Getting around Bruges

Public transport

The cobbled streets of Bruges’ Old Town are well worn by the millions of tourists who have walked around this fairytale city. And you should take a leaf from their book, because the best way to explore Bruges is on foot. Built in a bygone era before the motor car, the Old Town was never designed to accommodate vehicles and is best avoided. If you want to get from A to B quickly then follow the locals’ lead and get on your bike – two wheels are definitely better than four in Bruges. 

If that sounds like too much effort, you could always jump in a taxi and let the driver worry about navigating the city’s narrow streets and one-way systems.

De Lijn (tel: +32 70 220 200; operates the Bruges city and Flanders regional bus services, with more than 50 routes serving the city and surrounding areas including the coast. The main bus terminal is outside the railway station, with many services also stopping at 't Zand opposite the new Concert Hall and in the central Markt. 

You can buy single tickets (valid for any journey within one hour), SMS tickets (cheaper, and ordered via your mobile phone), a 10-ticket Lijn card, a one-day pass, a three-day pass or a five-day pass.

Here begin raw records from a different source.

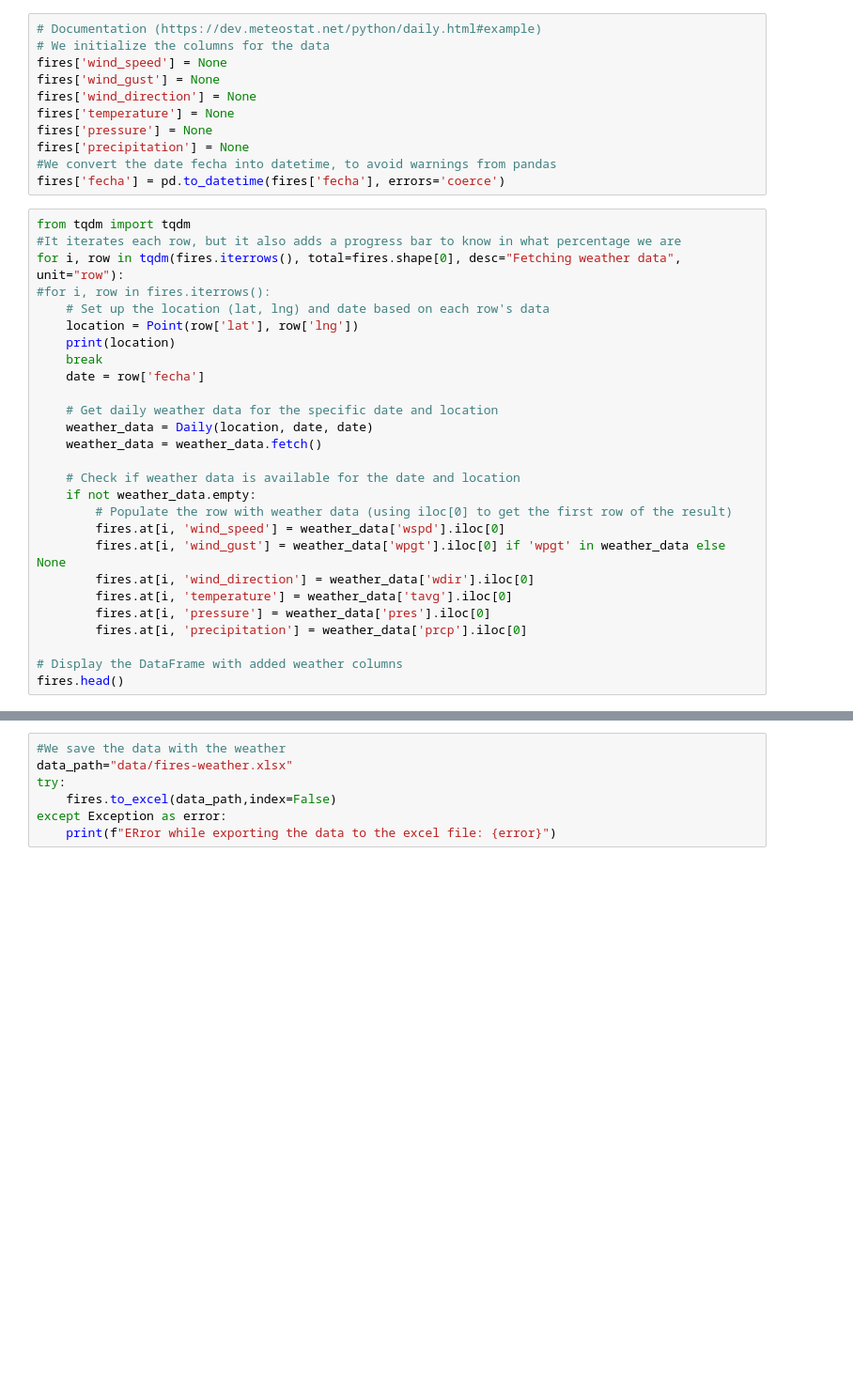
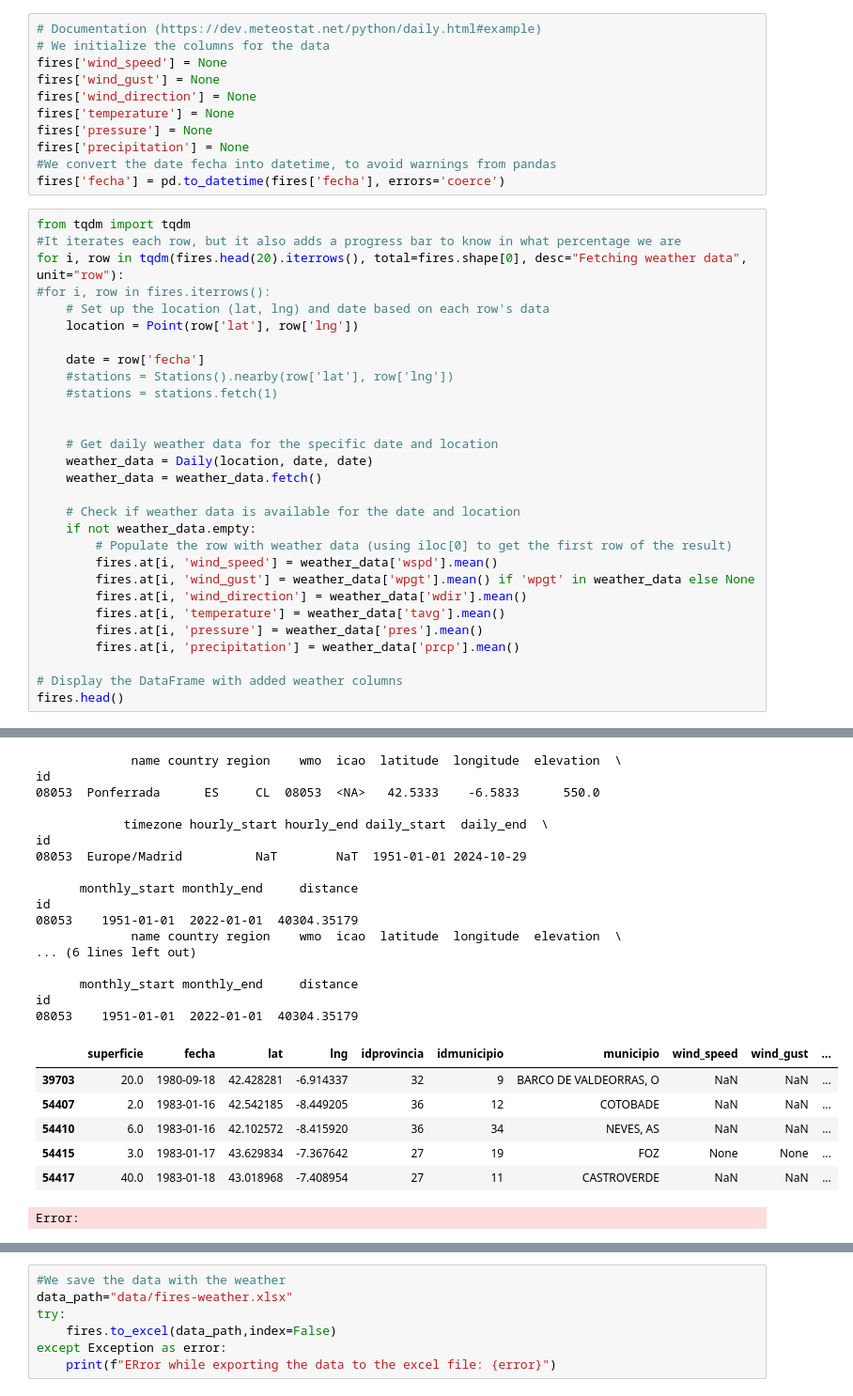
Before and after one commit to JozsefIvanGafo/4-Year-Q1-iao-project-Prediction-of-Forest-fires-in-Galicia-Spain2024-UC3M, a Jupyter notebook: prediction_of_forest_fires_in_Galicia.ipynb, the cells around one changed output, grey strips where cells are left out. Shown at 94% size. Saved outputs shown, nothing was run; the diff lists cells and outputs as text; blank space fills up the shorter version.

```diff
--- a/prediction_of_forest_fires_in_Galicia.ipynb
+++ b/prediction_of_forest_fires_in_Galicia.ipynb
@@ -113,13 +113,15 @@ fires['fecha'] = pd.to_datetime(fires['fecha'], errors='coerce')
 # %%
 from tqdm import tqdm
 #It iterates each row, but it also adds a progress bar to know in what percentage we are
-for i, row in tqdm(fires.iterrows(), total=fires.shape[0], desc="Fetching weather data", unit="row"):
+for i, row in tqdm(fires.head(20).iterrows(), total=fires.shape[0], desc="Fetching weather data", unit="row"):
 #for i, row in fires.iterrows():
     # Set up the location (lat, lng) and date based on each row's data
     location = Point(row['lat'], row['lng'])
-    print(location)
-    break
+
     date = row['fecha']
+    #stations = Stations().nearby(row['lat'], row['lng'])
+    #stations = stations.fetch(1)
+
 
     # Get daily weather data for the specific date and location
     weather_data = Daily(location, date, date)
@@ -128,12 +130,12 @@ for i, row in tqdm(fires.iterrows(), total=fires.shape[0], desc="Fetching weathe
     # Check if weather data is available for the date and location
     if not weather_data.empty:
         # Populate the row with weather data (using iloc[0] to get the first row of the result)
-        fires.at[i, 'wind_speed'] = weather_data['wspd'].iloc[0]
-        fires.at[i, 'wind_gust'] = weather_data['wpgt'].iloc[0] if 'wpgt' in weather_data else None
-        fires.at[i, 'wind_direction'] = weather_data['wdir'].iloc[0]
-        fires.at[i, 'temperature'] = weather_data['tavg'].iloc[0]
-        fires.at[i, 'pressure'] = weather_data['pres'].iloc[0]
-        fires.at[i, 'precipitation'] = weather_data['prcp'].iloc[0]
+        fires.at[i, 'wind_speed'] = weather_data['wspd'].mean()
+        fires.at[i, 'wind_gust'] = weather_data['wpgt'].mean() if 'wpgt' in weather_data else None
+        fires.at[i, 'wind_direction'] = weather_data['wdir'].mean()
+        fires.at[i, 'temperature'] = weather_data['tavg'].mean()
+        fires.at[i, 'pressure'] = weather_data['pres'].mean()
+        fires.at[i, 'precipitation'] = weather_data['prcp'].mean()
 
 # Display the DataFrame with added weather columns
 fires.head()
@@ -142,2 +296,26 @@ SyntaxError: invalid syntax (4088417403.py, line 8)
+             name country region    wmo  icao  latitude  longitude  elevation  \
+id
+08053  Ponferrada      ES     CL  08053  <NA>   42.5333    -6.5833      550.0
+
+            timezone hourly_start hourly_end daily_start  daily_end  \
+id
+08053  Europe/Madrid          NaT        NaT  1951-01-01 2024-10-29
+
+      monthly_start monthly_end     distance
+id
+08053    1951-01-01  2022-01-01  40304.35179
+             name country region    wmo  icao  latitude  longitude  elevation  \
+... (6 lines left out)
+
+      monthly_start monthly_end     distance
+id
+08053    1951-01-01  2022-01-01  40304.35179
+|  | superficie | fecha | lat | lng | idprovincia | idmunicipio | municipio | wind_speed | wind_gust | ... |
+| 39703 | 20.0 | 1980-09-18 | 42.428281 | -6.914337 | 32 | 9 | BARCO DE VALDEORRAS, O | NaN | NaN | ... |
+| 54407 | 2.0 | 1983-01-16 | 42.542185 | -8.449205 | 36 | 12 | COTOBADE | NaN | NaN | ... |
+| 54410 | 6.0 | 1983-01-16 | 42.102572 | -8.415920 | 36 | 34 | NEVES, AS | NaN | NaN | ... |
+| 54415 | 3.0 | 1983-01-17 | 43.629834 | -7.367642 | 27 | 19 | FOZ | None | None | ... |
+| 54417 | 40.0 | 1983-01-18 | 43.018968 | -7.408954 | 27 | 11 | CASTROVERDE | NaN | NaN | ... |
+Error:
 # %%
 fires.isna().sum()
```
Also changed, not shown: parts of 5 cells of this notebook, 57 other files.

You can find taxi stands at Markt and at the station. Local operators include Euro Taxi (tel: +32 50 317 731) and Taxi Snel (tel: +32 50 363 649). It's usual to round up the fare.


If you can avoid driving in Bruges, it’s best to do so. Streets in the Old Town are easily congested and on-street parking is expensive and limited to designated areas; in metered spaces the maximum stay during the day is two hours, which leaves you barely enough time for a Flemish lunch.

Add this to the confusing one-way systems and you have a motoring experience that could make a saint swear.

If you have no choice but to bring your car, find a hotel with reserved spaces to take the hassle and expense out of parking. Alternatively, you could leave your motor at Centrum Station where there is a 1,500-space car park. The charge includes a bus ride into the city.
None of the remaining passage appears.